Mr Bou Sleiman said he would publish a decree to allow Syrians to work as bakers, though he would not say when. His predecessor had confined Syrians to three sectors: agriculture, cleaning and construction.

But the Labour Minister insisted that bakeries must respect the law and pay for work permits – roughly a couple hundred dollars a year – for their foreign staff, including Syrians. Work permits grant employees certain rights, such as an 8-hour workday and 15 days of holiday per year.

According to Mr Al Masri, bakers have never granted these rights since labour laws were written in 1946 because the price of bread is not flexible and currently fixed by the Economy Ministry at 1,500 Lebanese pounds ($1) for a bag of 900 grams of flat Arab-style bread, the most commonly sold bread in the local market. Any extra expenditures on workers would represent a dent in bakers’ profits. The head of the federation of unions of bakery owners, Kazem Ibrahim, did not answer to a request for comment.

Mr Bou Sleiman, an ex-finance lawyer whose appointment as Labour Minister in late January represented his first stint in politics, recognised that forcing bakers or other companies to implement labour laws is a daunting task. Lebanese labour laws have a long history of being ignored. The World Bank reported that in 2010, only half of the Lebanese labour force worked in the formal sector. According to Mr Bou Sleiman, there are 22 inspectors affiliated to the Labour Ministry for the entire country.

Bakers also complain that registering their foreign staff with the Labour Ministry would oblige them to pay social security charges (23.5 per cent of the total wage). Though Lebanese employees benefit from social security, foreigners do not.

Mr Bou Sleiman said that foreign employees contributing to social security for nothing was “unacceptable”.

“I am ready to prepare a draft law to submit to Parliament to change this once the situation had calmed down,” he said, referring to the uproar caused by his campaign, which was launched on July 9 after a one-month grace period.

Feeling targeted, Palestinians violently opposed it, staging protests and burning tyres in mid-July. The 175,000 strong community has lived in Lebanon for decades but cannot obtain Lebanese citizenship or equal work opportunities.

Despite their much larger number, close to one million, Syrians have kept quiet. Their position is more precarious. Local politicians are increasingly calling for them to return to their war-torn country, arguing that they represent a too heavy burden for the weak local economy, and anti-Syrian sentiment is on the rise.

Fadi, one of Mr Mussa’s Syrian employees in his bakery, said that if he ran into problems with the Labour Ministry for not having a work permit, he would go back to Syria.

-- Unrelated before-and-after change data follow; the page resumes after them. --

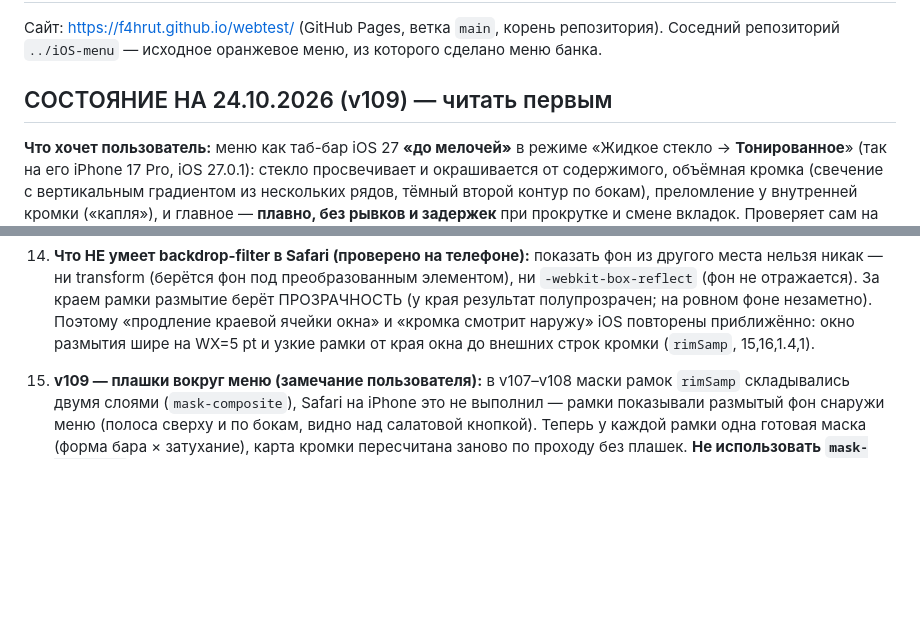
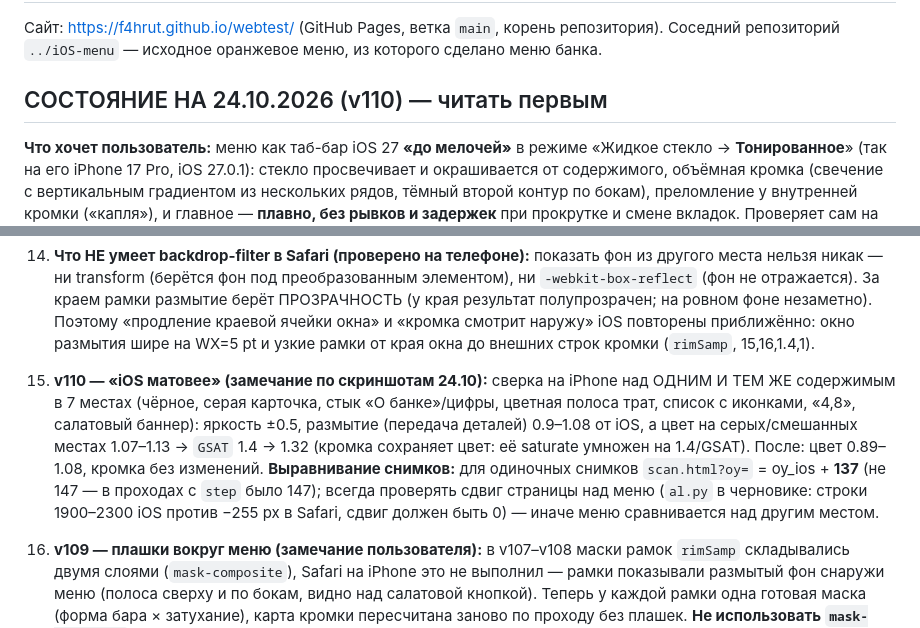
Before and after one commit to F4hRuT/webtest, a Markdown page: CLAUDE.md, 2 parts joined by grey strips. Rendered like a GitHub page; blank space fills up the shorter version.

Commit message:
CLAUDE.md: итоги v110 и правило выравнивания снимков
Co-Authored-By: Claude Opus 5.5 <noreply@anthropic.com>

```diff
--- a/CLAUDE.md
+++ b/CLAUDE.md
@@ -3,7 +3,7 @@
 Сайт: https://f4hrut.github.io/webtest/ (GitHub Pages, ветка `main`, корень репозитория).
 Соседний репозиторий `../iOS-menu` — исходное оранжевое меню, из которого сделано меню банка.
 
-## СОСТОЯНИЕ НА 24.10.2026 (v109) — читать первым
+## СОСТОЯНИЕ НА 24.10.2026 (v110) — читать первым
 
 **Что хочет пользователь:** меню как таб-бар iOS 27 **«до мелочей»** в режиме «Жидкое стекло → **Тонированное**» (так на его
 iPhone 17 Pro, iOS 27.0.1): стекло просвечивает и окрашивается от содержимого, объёмная кромка (свечение с вертикальным
@@ -68,6 +68,13 @@ iPhone 17 Pro, iOS 27.0.1): стекло просвечивает и окраш
    (берётся фон под преобразованным элементом), ни `-webkit-box-reflect` (фон не отражается). За краем рамки размытие берёт ПРОЗРАЧНОСТЬ
    (у края результат полупрозрачен; на ровном фоне незаметно). Поэтому «продление краевой ячейки окна» и «кромка смотрит наружу» iOS
    повторены приближённо: окно размытия шире на WX=5 pt и узкие рамки от края окна до внешних строк кромки (`rimSamp`, 15,16,1.4,1).
+
+17. **v110 — «iOS матовее» (замечание по скриншотам 24.10):** сверка на iPhone над ОДНИМ И ТЕМ ЖЕ содержимым в 7 местах (чёрное,
+   серая карточка, стык «О банке»/цифры, цветная полоса трат, список с иконками, «4,8», салатовый баннер): яркость ±0.5, размытие
+   (передача деталей) 0.9–1.08 от iOS, а цвет на серых/смешанных местах 1.07–1.13 → `GSAT` 1.4 → 1.32 (кромка сохраняет цвет:
+   её saturate умножен на 1.4/GSAT). После: цвет 0.89–1.08, кромка без изменений. **Выравнивание снимков:** для одиночных снимков
+   `scan.html?oy=` = oy_ios + **137** (не 147 — в проходах с `step` было 147); всегда проверять сдвиг страницы над меню
+   (`al.py` в черновике: строки 1900–2300 iOS против −255 px в Safari, сдвиг должен быть 0) — иначе меню сравнивается над другим местом.
 
 16. **v109 — плашки вокруг меню (замечание пользователя):** в v107–v108 маски рамок `rimSamp` складывались двумя слоями
    (`mask-composite`), Safari на iPhone это не выполнил — рамки показывали размытый фон снаружи меню (полоса сверху и по бокам,
```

The 26-year old agricultural engineer, originally from Deir Ezzor, which was until under ISIS control between 2015 and 2017, fled to Lebanon that same year to avoid military service after completing his master’s degree. “Even Syria would be better than living like this,” he said.